(Web page edit records)

******************************

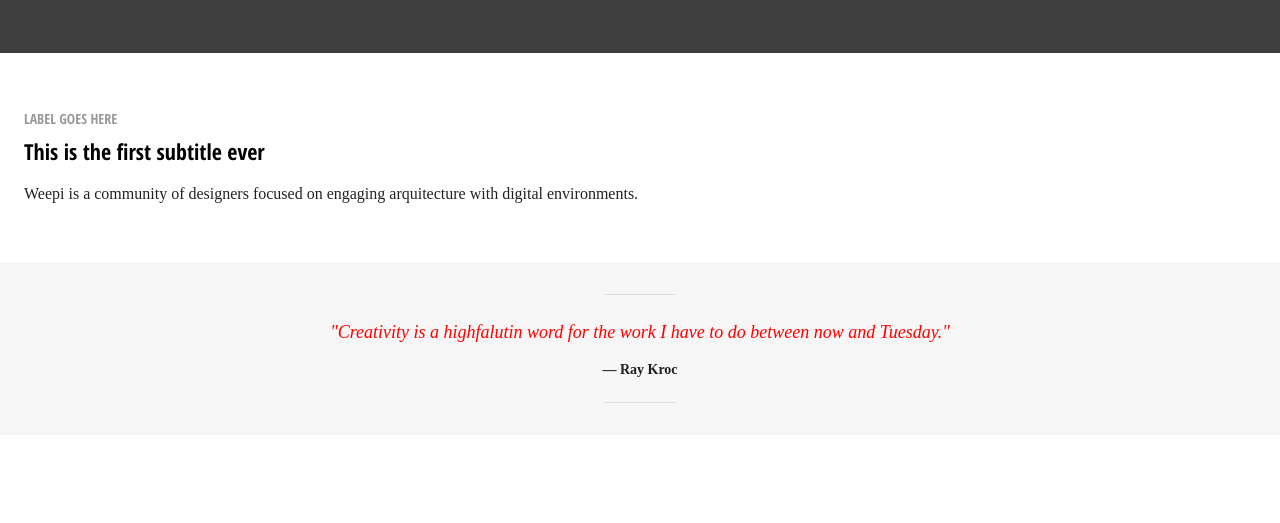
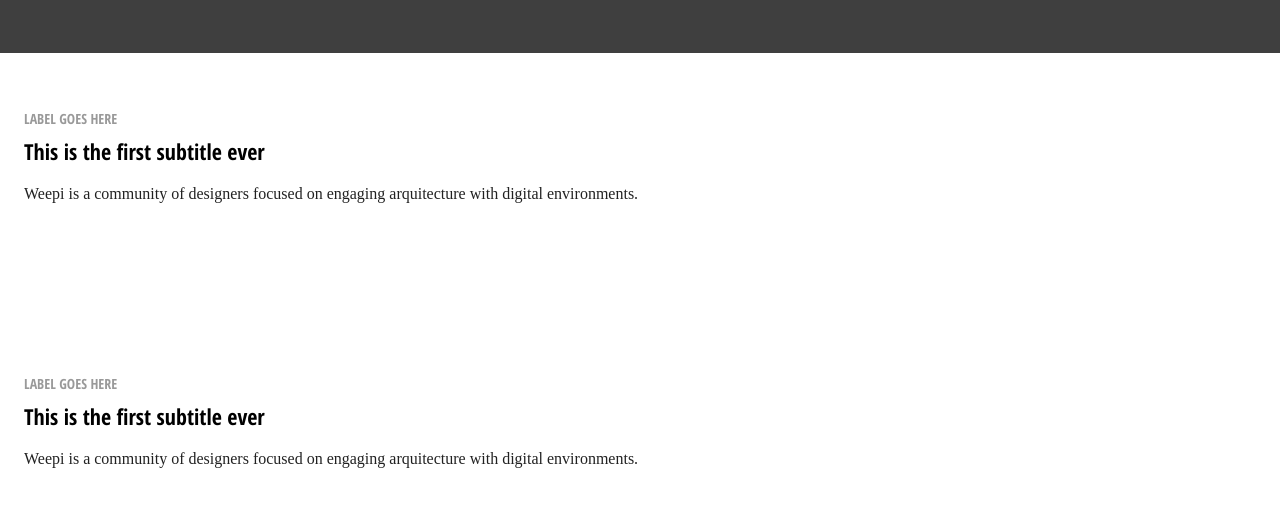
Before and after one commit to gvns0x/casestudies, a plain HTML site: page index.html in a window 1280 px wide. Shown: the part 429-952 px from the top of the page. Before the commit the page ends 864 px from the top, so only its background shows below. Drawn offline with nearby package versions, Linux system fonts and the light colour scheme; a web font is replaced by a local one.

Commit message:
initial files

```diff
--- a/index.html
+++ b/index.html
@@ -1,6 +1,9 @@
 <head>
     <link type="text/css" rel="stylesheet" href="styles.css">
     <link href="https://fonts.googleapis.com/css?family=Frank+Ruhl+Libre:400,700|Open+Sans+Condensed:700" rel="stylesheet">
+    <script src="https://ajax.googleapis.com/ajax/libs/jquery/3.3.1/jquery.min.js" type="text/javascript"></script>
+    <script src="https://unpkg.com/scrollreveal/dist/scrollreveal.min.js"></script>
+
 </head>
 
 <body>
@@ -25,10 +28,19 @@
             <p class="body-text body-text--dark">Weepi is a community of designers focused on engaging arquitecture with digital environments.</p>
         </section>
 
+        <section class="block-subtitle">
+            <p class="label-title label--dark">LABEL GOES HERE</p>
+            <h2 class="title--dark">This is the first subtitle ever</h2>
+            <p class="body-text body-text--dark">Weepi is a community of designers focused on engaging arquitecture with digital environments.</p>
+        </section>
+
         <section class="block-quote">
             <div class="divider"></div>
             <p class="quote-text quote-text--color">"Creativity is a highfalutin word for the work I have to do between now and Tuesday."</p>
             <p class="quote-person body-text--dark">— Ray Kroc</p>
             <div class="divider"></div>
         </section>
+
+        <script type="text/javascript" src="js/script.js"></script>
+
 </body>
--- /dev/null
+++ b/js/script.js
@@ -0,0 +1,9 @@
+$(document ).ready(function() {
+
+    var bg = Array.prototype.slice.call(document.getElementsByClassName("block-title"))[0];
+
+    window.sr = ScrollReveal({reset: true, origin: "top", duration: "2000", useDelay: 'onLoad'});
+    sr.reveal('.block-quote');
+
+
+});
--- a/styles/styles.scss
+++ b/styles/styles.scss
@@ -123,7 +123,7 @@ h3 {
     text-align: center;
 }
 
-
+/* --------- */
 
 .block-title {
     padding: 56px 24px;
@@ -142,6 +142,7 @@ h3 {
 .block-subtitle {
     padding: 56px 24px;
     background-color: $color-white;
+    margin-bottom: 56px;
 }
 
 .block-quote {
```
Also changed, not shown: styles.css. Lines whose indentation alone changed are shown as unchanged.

******************************

→ **What you are asked to do**
Each entry above must be repeated word for word, minus its images.

→ **Answer to the problem**
Before and after one commit to gvns0x/casestudies, a plain HTML site: page index.html in a window 1280 px wide. Shown: the part 429-952 px from the top of the page. Before the commit the page ends 864 px from the top, so only its background shows below. Drawn offline with nearby package versions, Linux system fonts and the light colour scheme; a web font is replaced by a local one.

Commit message:
initial files

```diff
--- a/index.html
+++ b/index.html
@@ -1,6 +1,9 @@
 <head>
     <link type="text/css" rel="stylesheet" href="styles.css">
     <link href="https://fonts.googleapis.com/css?family=Frank+Ruhl+Libre:400,700|Open+Sans+Condensed:700" rel="stylesheet">
+    <script src="https://ajax.googleapis.com/ajax/libs/jquery/3.3.1/jquery.min.js" type="text/javascript"></script>
+    <script src="https://unpkg.com/scrollreveal/dist/scrollreveal.min.js"></script>
+
 </head>
 
 <body>
@@ -25,10 +28,19 @@
             <p class="body-text body-text--dark">Weepi is a community of designers focused on engaging arquitecture with digital environments.</p>
         </section>
 
+        <section class="block-subtitle">
+            <p class="label-title label--dark">LABEL GOES HERE</p>
+            <h2 class="title--dark">This is the first subtitle ever</h2>
+            <p class="body-text body-text--dark">Weepi is a community of designers focused on engaging arquitecture with digital environments.</p>
+        </section>
+
         <section class="block-quote">
             <div class="divider"></div>
             <p class="quote-text quote-text--color">"Creativity is a highfalutin word for the work I have to do between now and Tuesday."</p>
             <p class="quote-person body-text--dark">— Ray Kroc</p>
             <div class="divider"></div>
         </section>
+
+        <script type="text/javascript" src="js/script.js"></script>
+
 </body>
--- /dev/null
+++ b/js/script.js
@@ -0,0 +1,9 @@
+$(document ).ready(function() {
+
+    var bg = Array.prototype.slice.call(document.getElementsByClassName("block-title"))[0];
+
+    window.sr = ScrollReveal({reset: true, origin: "top", duration: "2000", useDelay: 'onLoad'});
+    sr.reveal('.block-quote');
+
+
+});
--- a/styles/styles.scss
+++ b/styles/styles.scss
@@ -123,7 +123,7 @@ h3 {
     text-align: center;
 }
 
-
+/* --------- */
 
 .block-title {
     padding: 56px 24px;
@@ -142,6 +142,7 @@ h3 {
 .block-subtitle {
     padding: 56px 24px;
     background-color: $color-white;
+    margin-bottom: 56px;
 }
 
 .block-quote {
```
Also changed, not shown: styles.css. Lines whose indentation alone changed are shown as unchanged.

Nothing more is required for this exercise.